====== DATA ======

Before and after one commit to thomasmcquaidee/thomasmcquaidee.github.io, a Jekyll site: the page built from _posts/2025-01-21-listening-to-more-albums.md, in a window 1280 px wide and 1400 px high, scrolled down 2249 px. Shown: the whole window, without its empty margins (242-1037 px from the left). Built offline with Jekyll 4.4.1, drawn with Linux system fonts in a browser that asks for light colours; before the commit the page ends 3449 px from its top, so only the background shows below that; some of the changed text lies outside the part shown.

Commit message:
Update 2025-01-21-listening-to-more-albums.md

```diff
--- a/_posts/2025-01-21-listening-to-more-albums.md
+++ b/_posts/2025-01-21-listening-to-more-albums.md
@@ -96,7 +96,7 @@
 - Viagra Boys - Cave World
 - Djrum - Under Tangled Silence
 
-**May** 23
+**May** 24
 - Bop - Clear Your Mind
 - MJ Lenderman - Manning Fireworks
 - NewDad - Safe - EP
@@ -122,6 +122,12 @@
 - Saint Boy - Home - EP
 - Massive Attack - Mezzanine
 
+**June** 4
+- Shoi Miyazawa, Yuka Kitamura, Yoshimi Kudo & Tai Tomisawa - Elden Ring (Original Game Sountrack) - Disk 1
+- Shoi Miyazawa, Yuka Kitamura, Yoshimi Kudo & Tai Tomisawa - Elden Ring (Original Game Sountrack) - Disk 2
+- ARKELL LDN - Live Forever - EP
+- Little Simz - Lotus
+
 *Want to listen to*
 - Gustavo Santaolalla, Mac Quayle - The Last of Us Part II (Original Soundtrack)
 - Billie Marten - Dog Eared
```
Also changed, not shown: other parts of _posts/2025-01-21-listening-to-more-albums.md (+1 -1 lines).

======

WHAT YOU WILL DO: Using the records given above, list every line that includes the word "Ring".

TASK RESULT:
+- Shoi Miyazawa, Yuka Kitamura, Yoshimi Kudo & Tai Tomisawa - Elden Ring (Original Game Sountrack) - Disk 1
+- Shoi Miyazawa, Yuka Kitamura, Yoshimi Kudo & Tai Tomisawa - Elden Ring (Original Game Sountrack) - Disk 2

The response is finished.